7 Different Variations of Synesthesia—an Amazing Condition That’s Common Among Autistics
If this crazy word, synesthesia, confuses you, you’re not alone! It refers to a rare condition in which one sensory experience or perceptual mode evokes a totally different sensory experience or perceptual mode. For example, synesthetes may be able to hear motion (that’s otherwise silent), see sounds, or taste emotions.
These experiences and blended senses are always consistent for each synesthete and are present throughout their entire lives. Many who have it don’t even realize what they’re experiencing is unusual until they learn about synesthesia!
Past research has indicated that autistic people are three times as likely as neurotypical people to have this crazy-cool condition. And while it’s, again, pretty rare, it also tends to be more common among women and those who are left-handed.

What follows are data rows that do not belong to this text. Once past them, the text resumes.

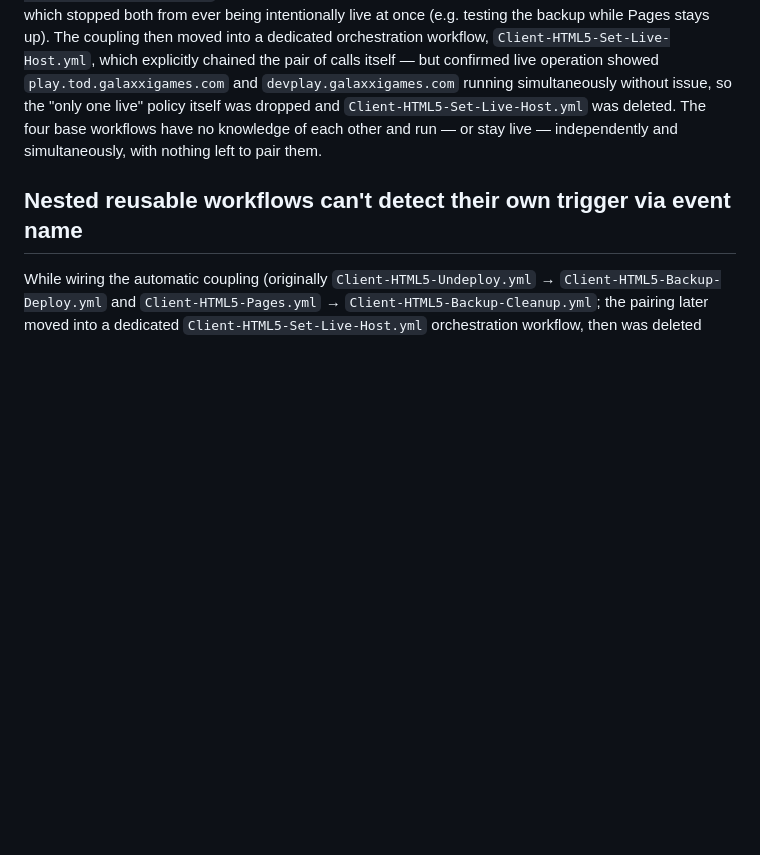
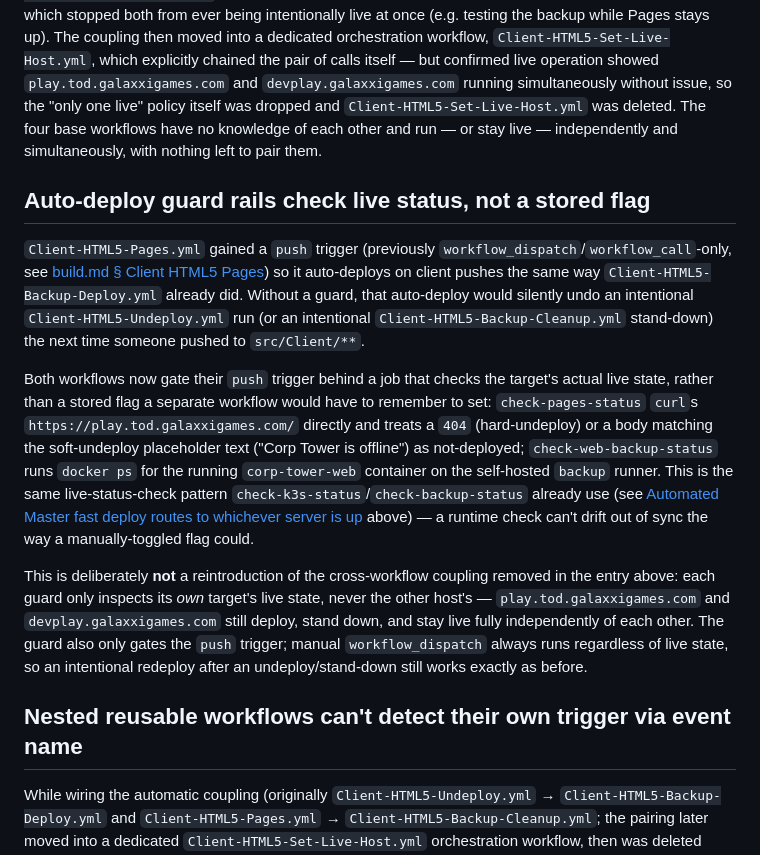
Before and after one commit to trake25/Corp-Tower, a Markdown page: docs/context/decisions.md, the part around the change. Drawn GitHub-style; blank space fills up the shorter version.

Commit message:
Workflow Improvement done

```diff
--- a/docs/context/decisions.md
+++ b/docs/context/decisions.md
@@ -84,6 +84,14 @@ Given the cost, the design reverted to the same pattern as `devtod`: a wholly se
 
 The "only one live at a time" policy coupling was originally baked directly into the base workflows (`Client-HTML5-Undeploy.yml`'s `failover_to_backup` and `Client-HTML5-Pages.yml`'s `stand_down_backup` inputs, both defaulting on), even though the two hostnames can no longer technically collide the way a shared record could. This was pulled back out: baking the pairing into the base workflows meant `Client-HTML5-Pages.yml`, `Client-HTML5-Undeploy.yml`, `Client-HTML5-Backup-Deploy.yml`, and `Client-HTML5-Backup-Cleanup.yml` could never be dispatched independently without also toggling the other side, which stopped both from ever being intentionally live at once (e.g. testing the backup while Pages stays up). The coupling then moved into a dedicated orchestration workflow, `Client-HTML5-Set-Live-Host.yml`, which explicitly chained the pair of calls itself — but confirmed live operation showed `play.tod.galaxxigames.com` and `devplay.galaxxigames.com` running simultaneously without issue, so the "only one live" policy itself was dropped and `Client-HTML5-Set-Live-Host.yml` was deleted. The four base workflows have no knowledge of each other and run — or stay live — independently and simultaneously, with nothing left to pair them.
 
+## Auto-deploy guard rails check live status, not a stored flag
+
+`Client-HTML5-Pages.yml` gained a `push` trigger (previously `workflow_dispatch`/`workflow_call`-only, see [build.md § Client HTML5 Pages](./build.md#client-html5-pages)) so it auto-deploys on client pushes the same way `Client-HTML5-Backup-Deploy.yml` already did. Without a guard, that auto-deploy would silently undo an intentional `Client-HTML5-Undeploy.yml` run (or an intentional `Client-HTML5-Backup-Cleanup.yml` stand-down) the next time someone pushed to `src/Client/**`.
+
+Both workflows now gate their `push` trigger behind a job that checks the target's actual live state, rather than a stored flag a separate workflow would have to remember to set: `check-pages-status` `curl`s `https://play.tod.galaxxigames.com/` directly and treats a `404` (hard-undeploy) or a body matching the soft-undeploy placeholder text ("Corp Tower is offline") as not-deployed; `check-web-backup-status` runs `docker ps` for the running `corp-tower-web` container on the self-hosted `backup` runner. This is the same live-status-check pattern `check-k3s-status`/`check-backup-status` already use (see [Automated Master fast deploy routes to whichever server is up](#automated-master-fast-deploy-routes-to-whichever-server-is-up) above) — a runtime check can't drift out of sync the way a manually-toggled flag could.
+
+This is deliberately **not** a reintroduction of the cross-workflow coupling removed in the entry above: each guard only inspects its *own* target's live state, never the other host's — `play.tod.galaxxigames.com` and `devplay.galaxxigames.com` still deploy, stand down, and stay live fully independently of each other. The guard also only gates the `push` trigger; manual `workflow_dispatch` always runs regardless of live state, so an intentional redeploy after an undeploy/stand-down still works exactly as before.
+
 ## Nested reusable workflows can't detect their own trigger via event name
 
 While wiring the automatic coupling (originally `Client-HTML5-Undeploy.yml` → `Client-HTML5-Backup-Deploy.yml` and `Client-HTML5-Pages.yml` → `Client-HTML5-Backup-Cleanup.yml`; the pairing later moved into a dedicated `Client-HTML5-Set-Live-Host.yml` orchestration workflow, then was deleted entirely once "only one live" stopped being the policy — see the entry above), each backup workflow's manual-dispatch confirmation gate (`CLEANUP_WEB_BACKUP`, and `Client-HTML5-Undeploy.yml`'s own `UNDEPLOY` guard) needed to be skipped when the workflow was invoked automatically as a reusable `workflow_call`, since the caller never had that confirmation string to pass through. The first attempt gated this on `if: github.event_name == 'workflow_dispatch'` — this does **not** work: `github.event_name` reflects the *top-level* run's trigger event, unchanged no matter how many levels of `workflow_call` nesting the current job is inside. Since every workflow in this chain was ultimately kicked off by a human `workflow_dispatch`, every nested job saw `event_name == 'workflow_dispatch'` too, so the confirmation guard ran (and failed) even on the fully-automated path — the first real test of the automatic failover failed for this reason before ever reaching the backup machine.
```
Also changed, not shown: docs/context/build.md (+3 -1 lines), docs/context/deployment.md (+3 -1 lines).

Photo: Flickr/Kristen Stacy
Also called ordinal-linguistic personification (OLP), a person with this fascinating type of synesthesia sees ordered sequences—such as numbers, the alphabet, days of the week, or months of the year—as having their own appearance or personality. For example, the letter “A” may be really sweet and even-tempered, whereas “B” is rude and curmudgeonly. And Monday? Well…
6. Grapheme-Color Synesthesia
By far the most common type of synesthesia, affecting more than 60 percent of synesthetes, grapheme-color is a condition in which letters of the alphabet or numbers have a distinct color to them. Grapheme-color synesthesia can be further broken down into two types. Some will literally see each letter and number as a specific color, whereas others will see the figures as black and white on paper but will have individual colors assigned to each one in their minds. The colors for each figure vary by person, but it’s not uncommon for there to be some similarities. For example, many grapheme-color synesthetes see “A” as being red.
Photo: Flickr/Jason Brennan
5. Number-Form Synesthesia
Those with this type of synesthesia see numbers as a sort of map or pattern. For example, the number one might start out to the left, two may dip down to the right, three may zigzag back to the left, etc. This one is a little confusing and is perhaps best understood when portrayed visually. Here is one number-form synesthete’s experience.
4. Sound-to-Color Synesthesia
Also called chromesthesia, this one is also common and pretty self-explanatory. For some, it’s triggered by general noises, whereas for others, it’s specifically triggered by musical notes. In any case, when sound-to-color synesthetes hear certain things, they see specific colors, often in the shape of simple, geometric figures like circles or squares. Like those with grapheme-color synesthesia, some may literally see these colors, whereas others will just see them in their heads.
Photo: Flickr/Carl Glover
3. Mirror-Touch Synesthesia
Imagine that you’re standing face-to-face with another person. The person in front of you reaches up and touches their nose with the tip of their finger. As their finger makes contact with their nose, you simultaneously feel a touch on your own nose—even though you haven’t moved a muscle. Alternatively, imagine you watch someone get punched in the stomach, and at that same time, you feel a blow to your own gut. This fascinating phenomenon is called mirror-touch synesthesia, in which a person experiences the sensation of another.
Photo: Flickr/Hernán Piñera
2. Hearing-Motion Synesthesia
Those with this type of synesthesia hear faint sounds in response to movements or visual flashes. According to one study, this type of synesthesia may actually be more common than we once thought; it affected 22 percent of a group of 40 synesthetes. There’s just one problem with this type of synesthesia: it’s possible that hearing movement can potentially block out other auditory stimuli—as in the kind that the rest of us can hear.
Photo: Adobe Stock/Tatiana Shepeleva
1. Lexical-Gustatory Synesthesia
What do words taste like? Ask people with lexical-gustatory synesthesia, and they’ll be able to tell you…though of course, their answers will probably vary.
With this unique, extra rare condition, certain words and phonemes actually have a specific taste to them. Lexical-gustatory synesthetes may also perceive temperature or textureof the words they’re tasting. For example, one person with this type described the word “jail” as tasting like cold, hard bacon.
This leads me to wonder: if there’s a certain word that evokes the taste of chocolate for a synesthete, could that person say, think, or hear the word that evokes that sense and get their chocolate cravings satisfied? Or would hearing the word make them crave chocolate even more? If there are any scientists reading this, could you please look into this question? I think it merits some research!
Photo: Adobe Stock/Ocskay Mark